In 2019, the global solar power sector returned to a two-digit growth path, increasing by 13% to 116.9 GW to set a new annual installation record. This growth helped solar expand its annual share among all other power generation technologies to 48%. In other words, almost half of the global net power plant capacity installed in 2019 was based on PV technology. While solar’s combined electricity output reached a mere 2.6%, this highlights the immense growth potential, which is increasingly in reach. These are some of the main conclusions of the report “Global Market Outlook for Solar Power 2020- 2024”, released last June by SolarPower Europe (SPE). This article sets out these and other interesting findings from the report.
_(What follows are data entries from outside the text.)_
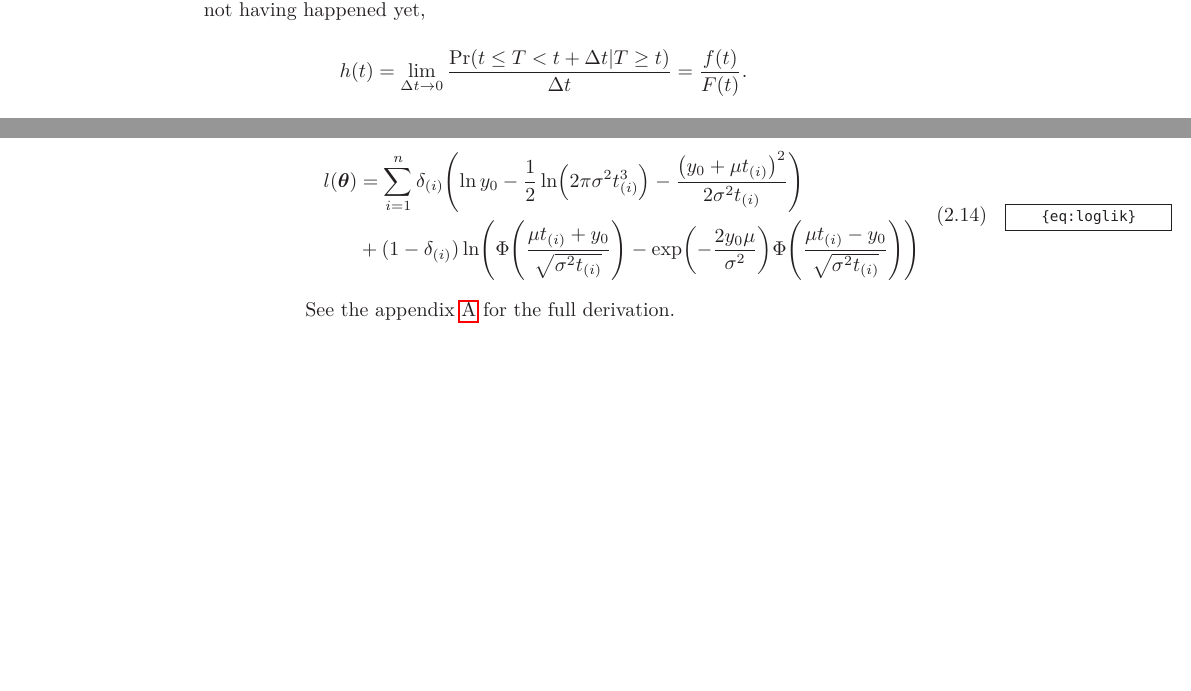
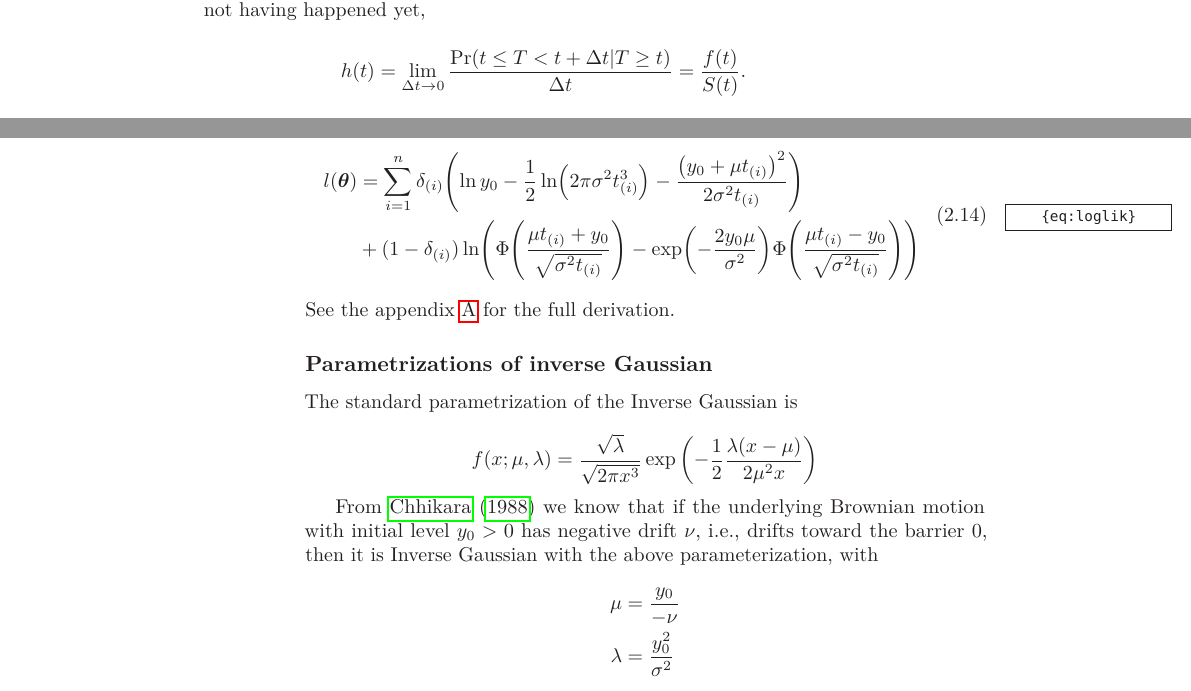
Before and after one commit to vegarsti/thesis, a LaTeX thesis (text/main.tex, which reads text/sections/chapter2.tex): two parts of pages 15 and 20 of 36, joined at a grey line, cut so that both start at the same text, the shorter picture padded with empty space. Compiled offline with pdfLaTeX.

Commit message:
Add subsection on parametrizations of Inverse Gaussian

```diff
--- a/text/sections/chapter2.tex
+++ b/text/sections/chapter2.tex
@@ -11,7 +11,7 @@ is the probability of the event having happened before time $t$. We define the s
 \end{equation*}
 Hence, $S(t)$ denotes the probability that the event has not yet happened at time $t$. If the cumulative distribution function is differentiable, we define the probability density function of $T$ to be $f(t)$. Another much studied property of lifetime distributions is the hazard function $h(t)$. Somewhat informally, it denotes the probability of the event happening at some time $t$, assuming it has not happened yet. More formally, it is the limit of the conditional probability that the event will occur in a small interval $[t,t+\Delta t)$, conditional on the event not having happened yet,
 \begin{equation*}%\label{eq:hazard}
-    h(t)=\lim_{\Delta t\to 0}\frac{\Pr(t\leq T<t+\Delta t|T\geq t)}{\Delta t}=\frac{f(t)}{F(t)}.
+    h(t)=\lim_{\Delta t\to 0}\frac{\Pr(t\leq T<t+\Delta t|T\geq t)}{\Delta t}=\frac{f(t)}{S(t)}.
 \end{equation*}
 \subsection{Censored data}
 In theory, a lifetime will always end. In the real world, however, we are constrained with finite time. Thus, when we observe lifetime data, it is not necessarily the case that the lifetime has ended yet. For example, some cancer patients survive, and die of old age. Similarly, some marriages do not end in divorce. In these cases, it is likely that the lifetime has not ended at the time we stop observing data. Here we cannot say anything about the lifetime itself. We can only say that this lifetime lasted at least until now. We call these observations censored observations. Specifically, these are right-censored observations, since they are censored at the right end of the time scale.
@@ -120,3 +120,19 @@ Until now, mainly numerical maximum likelihood methods have been used to find op
 \end{split}
 \end{align}
 See the appendix \ref{appendix} for the full derivation.
+
+
+
+\subsection{Parametrizations of inverse Gaussian}
+The standard parametrization of the Inverse Gaussian is
+
+\begin{equation*}
+    f(x;\mu,\lambda)=
+    \frac{\sqrt{\lambda}}{\sqrt{2\pi x^3}}\exp\left(-\frac{1}{2}\frac{\lambda(x-\mu)}{2\mu^2x}\right)
+\end{equation*}
+
+From \citet{chhikara1988} we know that if the underlying Brownian motion with initial level $y_0>0$ has negative drift $\nu$, i.e., drifts toward the barrier 0, then it is Inverse Gaussian with the above parameterization, with
+\begin{align*}
+    \mu&=\frac{y_0}{-\nu} \\
+    \lambda&=\frac{y_0^2}{\sigma^2}
+\end{align*}
```
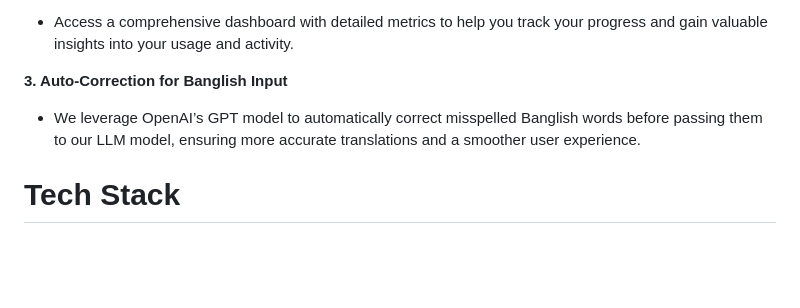
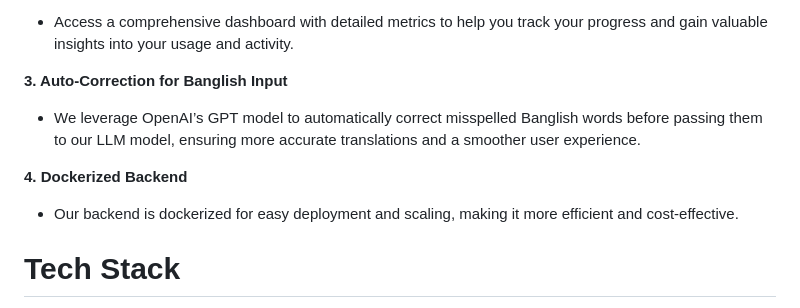
Before and after one commit to mdhasnainali/KUET-CSE-BitFest-2024-Hackathon-Machine_Mindset, a Markdown page: README.md, the part around the change. Rendered like a GitHub page; blank space fills up the shorter version.

```diff
--- a/README.md
+++ b/README.md
@@ -44,6 +44,8 @@ BanglaShift is a modern web and mobile app that makes interacting with the Benga
 **3. Auto-Correction for Banglish Input**
 - We leverage OpenAI’s GPT model to automatically correct misspelled Banglish words before passing them to our LLM model, ensuring more accurate translations and a smoother user experience.
 
+**4. Dockerized Backend**
+- Our backend is dockerized for easy deployment and scaling, making it more efficient and cost-effective.
 
 
 
```
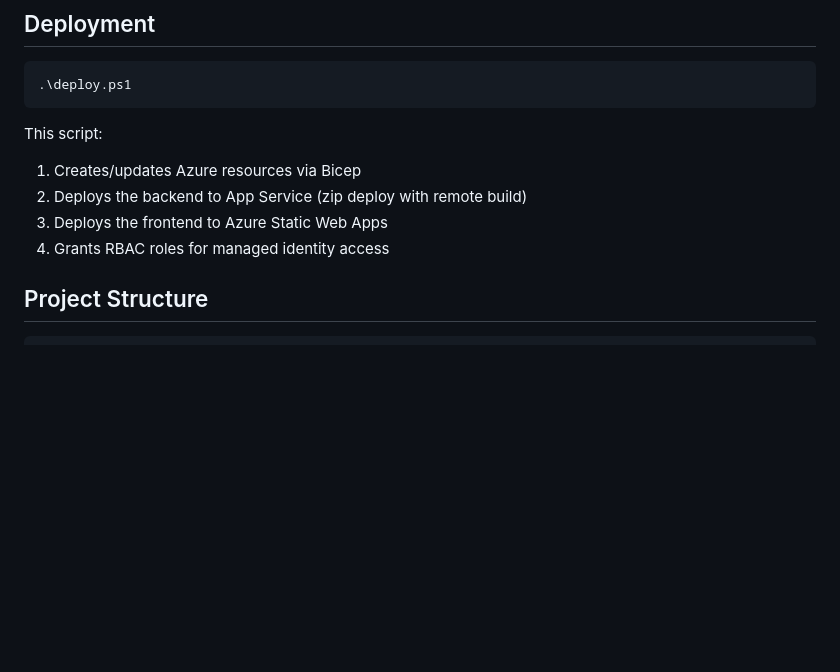
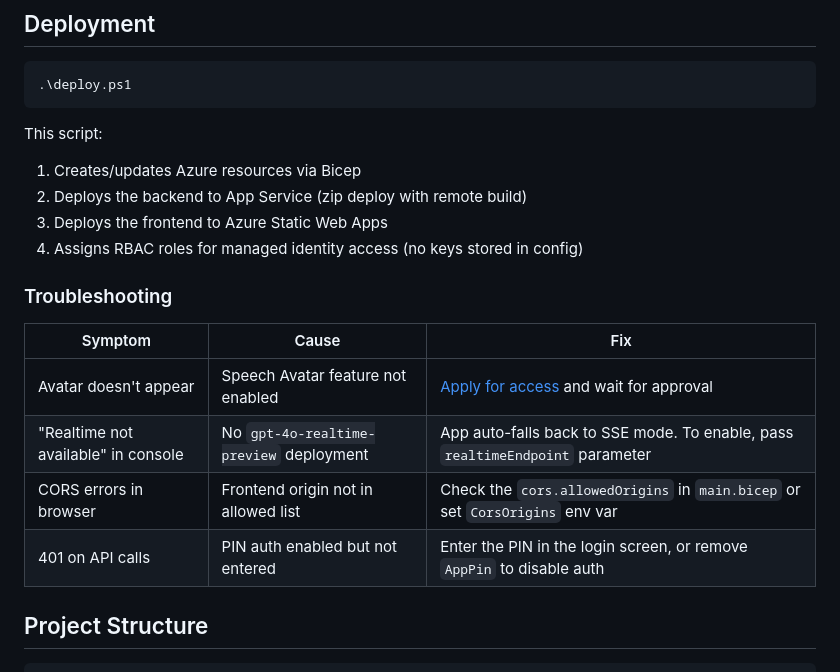
Before and after one commit to J2Niklas/haile, a Markdown page: README.md, the part around one of its changes. Rendered like a GitHub page; blank space fills up the shorter version.

```diff
--- a/README.md
+++ b/README.md
@@ -65,7 +121,16 @@ This script:
 1. Creates/updates Azure resources via Bicep
 2. Deploys the backend to App Service (zip deploy with remote build)
 3. Deploys the frontend to Azure Static Web Apps
-4. Grants RBAC roles for managed identity access
+4. Assigns RBAC roles for managed identity access (no keys stored in config)
+
+### Troubleshooting
+
+| Symptom | Cause | Fix |
+|---------|-------|-----|
+| Avatar doesn't appear | Speech Avatar feature not enabled | [Apply for access](https://aka.ms/csgate) and wait for approval |
+| "Realtime not available" in console | No `gpt-4o-realtime-preview` deployment | App auto-falls back to SSE mode. To enable, pass `realtimeEndpoint` parameter |
+| CORS errors in browser | Frontend origin not in allowed list | Check the `cors.allowedOrigins` in `main.bicep` or set `CorsOrigins` env var |
+| 401 on API calls | PIN auth enabled but not entered | Enter the PIN in the login screen, or remove `AppPin` to disable auth |
 
 ## Project Structure
 
```
Also changed, not shown: other parts of README.md (+62 -6 lines).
Analysis from various sources substantiates the fact that utility-scale solar is often the lowest cost power generation technology, with costs continuing to fall. The latest LCOE analysis, version 13.0, released in November 2019 by US investment bank Lazard, shows utility-scale solar’s cost improving over the previous version by 7%. Utility-scale solar is again cheaper than new conventional power generation sources nuclear and coal, as well as combined-cycle gas turbine. However, solar has started to compete with another fossil fuel segment: gas turbines used to meet peak demand. With the rapidly decreasing cost for batteries, solar plus storage can outcompete gas peakers, depending on regional and framework conditions. Last year in Arizona, for example, a utility ordered a 100 MW/4-hour battery storage system to provide peaking capacity for its solar power generation fleet.
Only one year after several tenders saw solar-winning bids enter the 2 US cent/kWh level, the next frontier was reached in 2019, when solar tariffs in the 1 US cent range were reported from four different regions: Latin America, North America, Europe and the Middle East. The world’s lowest solar power contract was awarded in Portugal’s first solar energy auction in August 2019 at 1.65 US cents/kWh for a 150 MW system, to French PV company Akuo, beating the lowest solar bid of 1.69 US cents/ kWh achieved in Brazil’s A-4 New Energy Auction only a month earlier. A third 1 cent range deal was claimed in November, at 1.7 US cents/kWh for a 900 MW part of Dubai’s Rashid al Maktoum Solar Park, which is targeted to reach 5 GW by 2030.